• _Work instruction_: Nothing but the pictures should be dropped; repeat the rest of the data below exactly.

────────

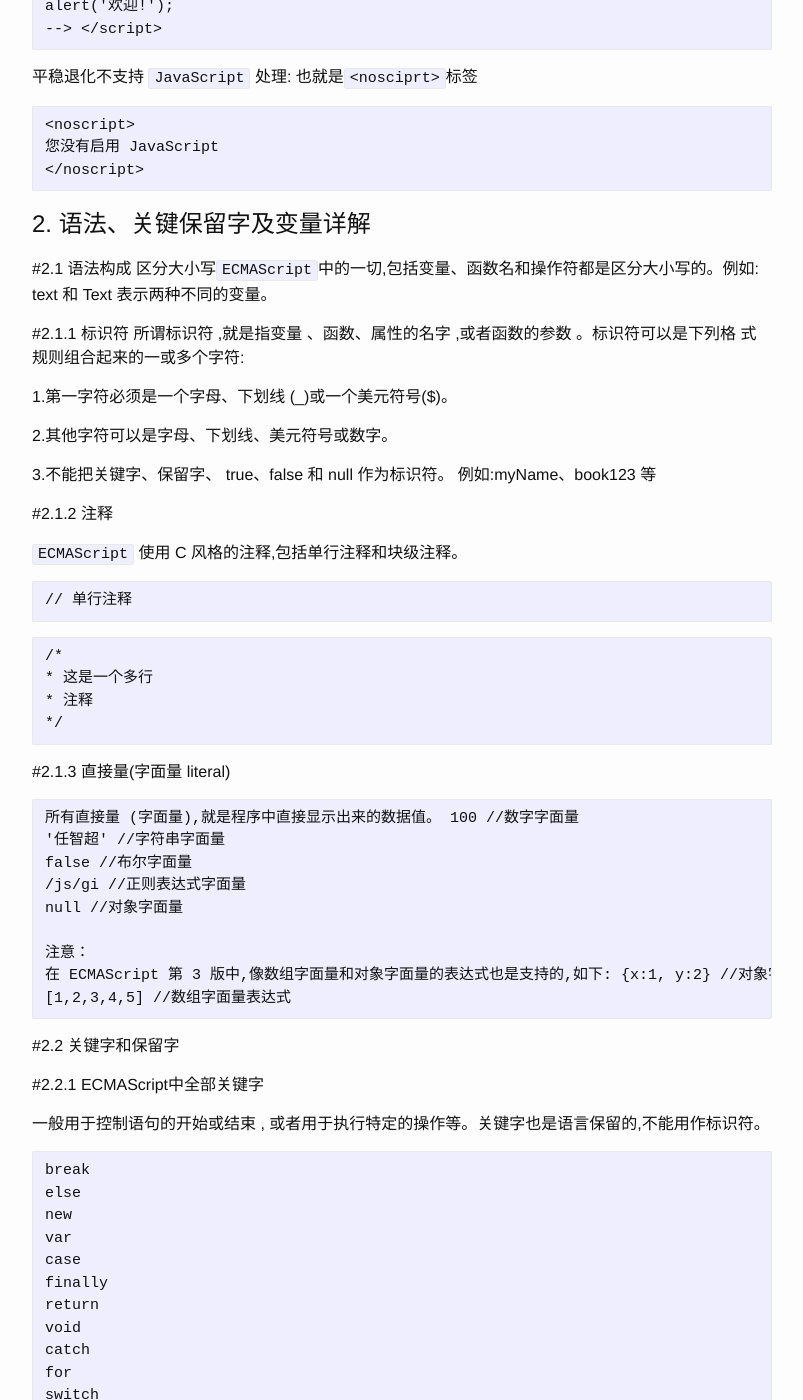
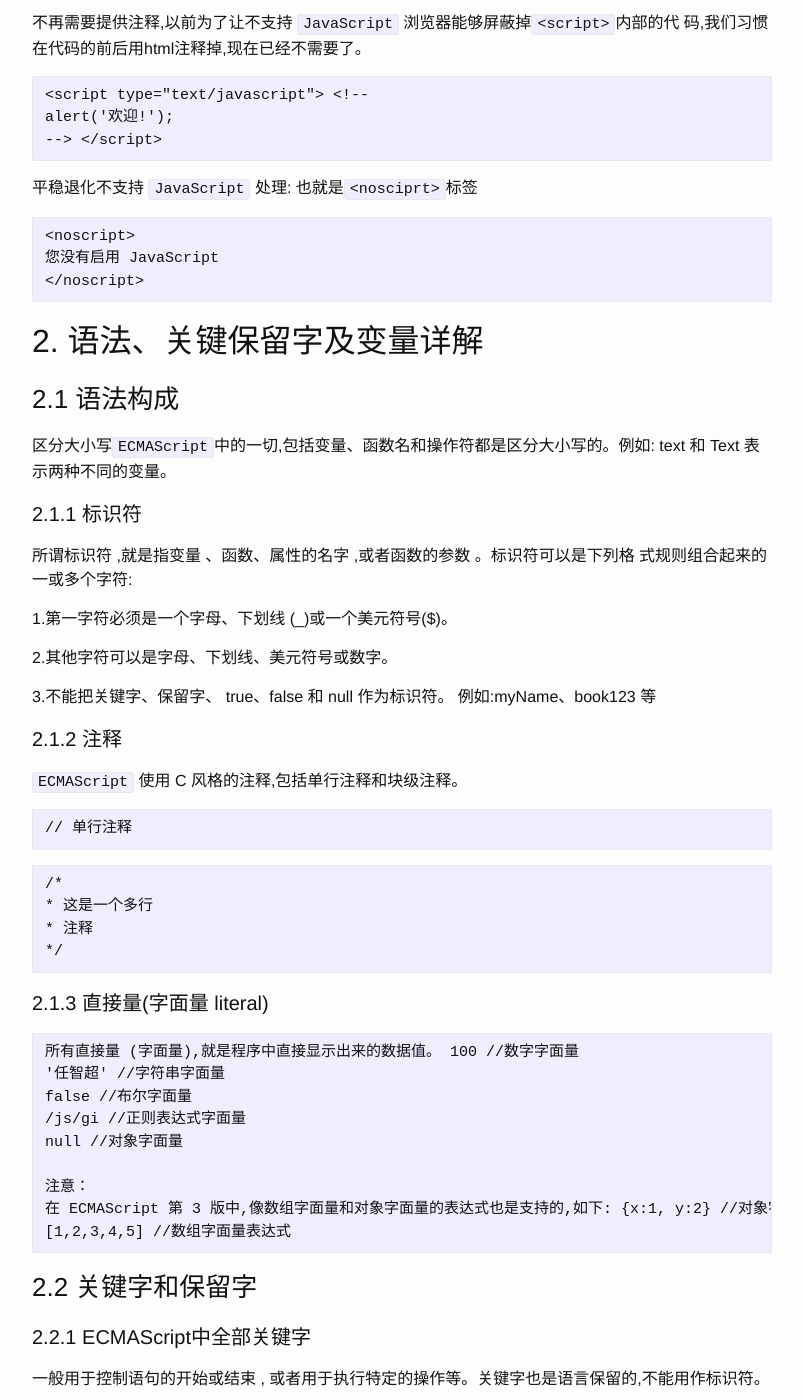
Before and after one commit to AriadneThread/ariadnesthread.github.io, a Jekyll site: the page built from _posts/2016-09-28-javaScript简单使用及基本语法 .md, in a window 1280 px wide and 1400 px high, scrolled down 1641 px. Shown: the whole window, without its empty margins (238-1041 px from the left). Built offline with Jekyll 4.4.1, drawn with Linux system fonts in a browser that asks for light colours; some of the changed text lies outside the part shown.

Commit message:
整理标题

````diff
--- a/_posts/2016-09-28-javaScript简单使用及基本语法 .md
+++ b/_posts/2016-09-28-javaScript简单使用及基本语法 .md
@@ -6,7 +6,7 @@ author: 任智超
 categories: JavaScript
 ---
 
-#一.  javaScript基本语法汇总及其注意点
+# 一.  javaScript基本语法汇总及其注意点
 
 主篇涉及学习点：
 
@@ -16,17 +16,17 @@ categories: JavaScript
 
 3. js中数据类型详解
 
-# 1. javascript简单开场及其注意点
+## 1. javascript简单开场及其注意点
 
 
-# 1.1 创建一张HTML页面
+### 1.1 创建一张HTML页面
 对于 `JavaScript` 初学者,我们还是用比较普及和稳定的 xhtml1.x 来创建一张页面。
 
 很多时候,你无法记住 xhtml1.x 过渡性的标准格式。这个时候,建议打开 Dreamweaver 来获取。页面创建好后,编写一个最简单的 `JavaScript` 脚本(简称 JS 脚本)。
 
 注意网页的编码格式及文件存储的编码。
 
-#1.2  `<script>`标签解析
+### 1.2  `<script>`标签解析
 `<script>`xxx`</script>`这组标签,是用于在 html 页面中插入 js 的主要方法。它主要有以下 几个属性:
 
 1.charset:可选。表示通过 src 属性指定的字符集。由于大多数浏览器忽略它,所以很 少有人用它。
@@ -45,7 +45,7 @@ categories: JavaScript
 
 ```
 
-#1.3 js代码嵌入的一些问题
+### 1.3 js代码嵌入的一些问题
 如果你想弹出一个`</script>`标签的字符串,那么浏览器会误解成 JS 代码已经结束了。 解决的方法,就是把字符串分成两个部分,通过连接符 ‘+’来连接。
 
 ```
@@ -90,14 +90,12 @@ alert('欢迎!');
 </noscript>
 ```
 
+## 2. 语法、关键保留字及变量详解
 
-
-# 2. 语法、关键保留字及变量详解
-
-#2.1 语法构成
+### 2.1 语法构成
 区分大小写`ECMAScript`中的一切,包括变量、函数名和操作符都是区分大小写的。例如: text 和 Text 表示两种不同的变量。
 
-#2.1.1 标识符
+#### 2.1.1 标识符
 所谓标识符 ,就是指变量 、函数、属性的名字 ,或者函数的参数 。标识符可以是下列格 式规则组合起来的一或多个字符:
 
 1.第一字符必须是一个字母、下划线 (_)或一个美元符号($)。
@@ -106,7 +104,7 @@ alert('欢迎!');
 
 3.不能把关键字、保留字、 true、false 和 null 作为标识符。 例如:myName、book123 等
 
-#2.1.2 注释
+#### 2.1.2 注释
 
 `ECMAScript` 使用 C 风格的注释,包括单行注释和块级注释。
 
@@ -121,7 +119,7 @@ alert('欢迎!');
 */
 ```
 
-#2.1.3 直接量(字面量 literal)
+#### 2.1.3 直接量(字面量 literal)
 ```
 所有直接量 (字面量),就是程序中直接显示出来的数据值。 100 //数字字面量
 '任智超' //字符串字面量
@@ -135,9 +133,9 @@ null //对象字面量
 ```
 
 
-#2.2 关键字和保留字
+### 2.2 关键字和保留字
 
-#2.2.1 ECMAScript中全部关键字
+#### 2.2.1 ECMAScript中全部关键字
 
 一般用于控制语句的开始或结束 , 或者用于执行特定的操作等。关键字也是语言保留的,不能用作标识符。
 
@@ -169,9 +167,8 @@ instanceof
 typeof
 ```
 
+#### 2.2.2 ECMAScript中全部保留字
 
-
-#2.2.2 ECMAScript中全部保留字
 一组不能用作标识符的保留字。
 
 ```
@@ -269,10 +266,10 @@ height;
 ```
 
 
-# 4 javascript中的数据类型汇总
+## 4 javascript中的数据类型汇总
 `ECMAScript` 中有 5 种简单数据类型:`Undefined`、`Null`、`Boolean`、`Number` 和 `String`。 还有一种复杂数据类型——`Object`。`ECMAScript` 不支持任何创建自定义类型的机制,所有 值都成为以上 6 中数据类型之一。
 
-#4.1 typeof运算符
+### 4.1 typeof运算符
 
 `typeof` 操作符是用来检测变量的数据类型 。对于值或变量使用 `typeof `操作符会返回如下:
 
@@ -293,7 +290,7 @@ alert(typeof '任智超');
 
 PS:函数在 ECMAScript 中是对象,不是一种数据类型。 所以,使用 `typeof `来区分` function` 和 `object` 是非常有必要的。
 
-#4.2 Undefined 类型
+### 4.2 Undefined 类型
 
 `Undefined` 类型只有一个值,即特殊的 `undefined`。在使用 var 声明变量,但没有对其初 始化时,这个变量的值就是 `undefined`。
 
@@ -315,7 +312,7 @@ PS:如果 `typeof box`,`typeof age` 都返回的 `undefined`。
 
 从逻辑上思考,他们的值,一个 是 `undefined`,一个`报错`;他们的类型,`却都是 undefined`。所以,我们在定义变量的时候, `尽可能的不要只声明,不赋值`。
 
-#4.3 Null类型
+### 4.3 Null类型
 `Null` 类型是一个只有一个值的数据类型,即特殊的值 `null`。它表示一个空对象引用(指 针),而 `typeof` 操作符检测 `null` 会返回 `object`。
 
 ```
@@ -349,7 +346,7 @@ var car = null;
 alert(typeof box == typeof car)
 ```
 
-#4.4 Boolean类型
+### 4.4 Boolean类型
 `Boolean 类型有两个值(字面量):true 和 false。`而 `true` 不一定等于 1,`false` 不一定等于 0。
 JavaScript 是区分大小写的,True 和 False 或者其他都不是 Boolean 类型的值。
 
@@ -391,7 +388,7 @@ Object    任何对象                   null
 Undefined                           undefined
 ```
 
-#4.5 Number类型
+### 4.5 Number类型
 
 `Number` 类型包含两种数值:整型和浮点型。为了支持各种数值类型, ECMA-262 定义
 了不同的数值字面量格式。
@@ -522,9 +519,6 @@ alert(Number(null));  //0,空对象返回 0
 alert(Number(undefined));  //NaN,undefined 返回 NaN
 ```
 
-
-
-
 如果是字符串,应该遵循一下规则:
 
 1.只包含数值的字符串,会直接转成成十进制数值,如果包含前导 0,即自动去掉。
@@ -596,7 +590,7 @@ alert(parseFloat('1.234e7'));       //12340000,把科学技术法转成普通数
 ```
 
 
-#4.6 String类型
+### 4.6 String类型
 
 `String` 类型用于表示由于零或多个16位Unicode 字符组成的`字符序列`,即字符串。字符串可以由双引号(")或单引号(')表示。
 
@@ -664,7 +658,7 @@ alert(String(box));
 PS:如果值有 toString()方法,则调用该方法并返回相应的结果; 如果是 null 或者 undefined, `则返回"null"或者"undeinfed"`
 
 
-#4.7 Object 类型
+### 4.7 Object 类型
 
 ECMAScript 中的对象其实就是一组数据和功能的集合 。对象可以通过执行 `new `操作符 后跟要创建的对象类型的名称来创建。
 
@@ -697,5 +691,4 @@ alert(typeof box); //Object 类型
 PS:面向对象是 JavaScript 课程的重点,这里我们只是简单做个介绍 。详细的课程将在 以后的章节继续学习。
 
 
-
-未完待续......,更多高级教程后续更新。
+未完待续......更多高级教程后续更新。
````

────────

• _Answer space_:
Before and after one commit to AriadneThread/ariadnesthread.github.io, a Jekyll site: the page built from _posts/2016-09-28-javaScript简单使用及基本语法 .md, in a window 1280 px wide and 1400 px high, scrolled down 1641 px. Shown: the whole window, without its empty margins (238-1041 px from the left). Built offline with Jekyll 4.4.1, drawn with Linux system fonts in a browser that asks for light colours; some of the changed text lies outside the part shown.

Commit message:
整理标题

````diff
--- a/_posts/2016-09-28-javaScript简单使用及基本语法 .md
+++ b/_posts/2016-09-28-javaScript简单使用及基本语法 .md
@@ -6,7 +6,7 @@ author: 任智超
 categories: JavaScript
 ---
 
-#一.  javaScript基本语法汇总及其注意点
+# 一.  javaScript基本语法汇总及其注意点
 
 主篇涉及学习点：
 
@@ -16,17 +16,17 @@ categories: JavaScript
 
 3. js中数据类型详解
 
-# 1. javascript简单开场及其注意点
+## 1. javascript简单开场及其注意点
 
 
-# 1.1 创建一张HTML页面
+### 1.1 创建一张HTML页面
 对于 `JavaScript` 初学者,我们还是用比较普及和稳定的 xhtml1.x 来创建一张页面。
 
 很多时候,你无法记住 xhtml1.x 过渡性的标准格式。这个时候,建议打开 Dreamweaver 来获取。页面创建好后,编写一个最简单的 `JavaScript` 脚本(简称 JS 脚本)。
 
 注意网页的编码格式及文件存储的编码。
 
-#1.2  `<script>`标签解析
+### 1.2  `<script>`标签解析
 `<script>`xxx`</script>`这组标签,是用于在 html 页面中插入 js 的主要方法。它主要有以下 几个属性:
 
 1.charset:可选。表示通过 src 属性指定的字符集。由于大多数浏览器忽略它,所以很 少有人用它。
@@ -45,7 +45,7 @@ categories: JavaScript
 
 ```
 
-#1.3 js代码嵌入的一些问题
+### 1.3 js代码嵌入的一些问题
 如果你想弹出一个`</script>`标签的字符串,那么浏览器会误解成 JS 代码已经结束了。 解决的方法,就是把字符串分成两个部分,通过连接符 ‘+’来连接。
 
 ```
@@ -90,14 +90,12 @@ alert('欢迎!');
 </noscript>
 ```
 
+## 2. 语法、关键保留字及变量详解
 
-
-# 2. 语法、关键保留字及变量详解
-
-#2.1 语法构成
+### 2.1 语法构成
 区分大小写`ECMAScript`中的一切,包括变量、函数名和操作符都是区分大小写的。例如: text 和 Text 表示两种不同的变量。
 
-#2.1.1 标识符
+#### 2.1.1 标识符
 所谓标识符 ,就是指变量 、函数、属性的名字 ,或者函数的参数 。标识符可以是下列格 式规则组合起来的一或多个字符:
 
 1.第一字符必须是一个字母、下划线 (_)或一个美元符号($)。
@@ -106,7 +104,7 @@ alert('欢迎!');
 
 3.不能把关键字、保留字、 true、false 和 null 作为标识符。 例如:myName、book123 等
 
-#2.1.2 注释
+#### 2.1.2 注释
 
 `ECMAScript` 使用 C 风格的注释,包括单行注释和块级注释。
 
@@ -121,7 +119,7 @@ alert('欢迎!');
 */
 ```
 
-#2.1.3 直接量(字面量 literal)
+#### 2.1.3 直接量(字面量 literal)
 ```
 所有直接量 (字面量),就是程序中直接显示出来的数据值。 100 //数字字面量
 '任智超' //字符串字面量
@@ -135,9 +133,9 @@ null //对象字面量
 ```
 
 
-#2.2 关键字和保留字
+### 2.2 关键字和保留字
 
-#2.2.1 ECMAScript中全部关键字
+#### 2.2.1 ECMAScript中全部关键字
 
 一般用于控制语句的开始或结束 , 或者用于执行特定的操作等。关键字也是语言保留的,不能用作标识符。
 
@@ -169,9 +167,8 @@ instanceof
 typeof
 ```
 
+#### 2.2.2 ECMAScript中全部保留字
 
-
-#2.2.2 ECMAScript中全部保留字
 一组不能用作标识符的保留字。
 
 ```
@@ -269,10 +266,10 @@ height;
 ```
 
 
-# 4 javascript中的数据类型汇总
+## 4 javascript中的数据类型汇总
 `ECMAScript` 中有 5 种简单数据类型:`Undefined`、`Null`、`Boolean`、`Number` 和 `String`。 还有一种复杂数据类型——`Object`。`ECMAScript` 不支持任何创建自定义类型的机制,所有 值都成为以上 6 中数据类型之一。
 
-#4.1 typeof运算符
+### 4.1 typeof运算符
 
 `typeof` 操作符是用来检测变量的数据类型 。对于值或变量使用 `typeof `操作符会返回如下:
 
@@ -293,7 +290,7 @@ alert(typeof '任智超');
 
 PS:函数在 ECMAScript 中是对象,不是一种数据类型。 所以,使用 `typeof `来区分` function` 和 `object` 是非常有必要的。
 
-#4.2 Undefined 类型
+### 4.2 Undefined 类型
 
 `Undefined` 类型只有一个值,即特殊的 `undefined`。在使用 var 声明变量,但没有对其初 始化时,这个变量的值就是 `undefined`。
 
@@ -315,7 +312,7 @@ PS:如果 `typeof box`,`typeof age` 都返回的 `undefined`。
 
 从逻辑上思考,他们的值,一个 是 `undefined`,一个`报错`;他们的类型,`却都是 undefined`。所以,我们在定义变量的时候, `尽可能的不要只声明,不赋值`。
 
-#4.3 Null类型
+### 4.3 Null类型
 `Null` 类型是一个只有一个值的数据类型,即特殊的值 `null`。它表示一个空对象引用(指 针),而 `typeof` 操作符检测 `null` 会返回 `object`。
 
 ```
@@ -349,7 +346,7 @@ var car = null;
 alert(typeof box == typeof car)
 ```
 
-#4.4 Boolean类型
+### 4.4 Boolean类型
 `Boolean 类型有两个值(字面量):true 和 false。`而 `true` 不一定等于 1,`false` 不一定等于 0。
 JavaScript 是区分大小写的,True 和 False 或者其他都不是 Boolean 类型的值。
 
@@ -391,7 +388,7 @@ Object    任何对象                   null
 Undefined                           undefined
 ```
 
-#4.5 Number类型
+### 4.5 Number类型
 
 `Number` 类型包含两种数值:整型和浮点型。为了支持各种数值类型, ECMA-262 定义
 了不同的数值字面量格式。
@@ -522,9 +519,6 @@ alert(Number(null));  //0,空对象返回 0
 alert(Number(undefined));  //NaN,undefined 返回 NaN
 ```
 
-
-
-
 如果是字符串,应该遵循一下规则:
 
 1.只包含数值的字符串,会直接转成成十进制数值,如果包含前导 0,即自动去掉。
@@ -596,7 +590,7 @@ alert(parseFloat('1.234e7'));       //12340000,把科学技术法转成普通数
 ```
 
 
-#4.6 String类型
+### 4.6 String类型
 
 `String` 类型用于表示由于零或多个16位Unicode 字符组成的`字符序列`,即字符串。字符串可以由双引号(")或单引号(')表示。
 
@@ -664,7 +658,7 @@ alert(String(box));
 PS:如果值有 toString()方法,则调用该方法并返回相应的结果; 如果是 null 或者 undefined, `则返回"null"或者"undeinfed"`
 
 
-#4.7 Object 类型
+### 4.7 Object 类型
 
 ECMAScript 中的对象其实就是一组数据和功能的集合 。对象可以通过执行 `new `操作符 后跟要创建的对象类型的名称来创建。
 
@@ -697,5 +691,4 @@ alert(typeof box); //Object 类型
 PS:面向对象是 JavaScript 课程的重点,这里我们只是简单做个介绍 。详细的课程将在 以后的章节继续学习。
 
 
-
-未完待续......,更多高级教程后续更新。
+未完待续......更多高级教程后续更新。
````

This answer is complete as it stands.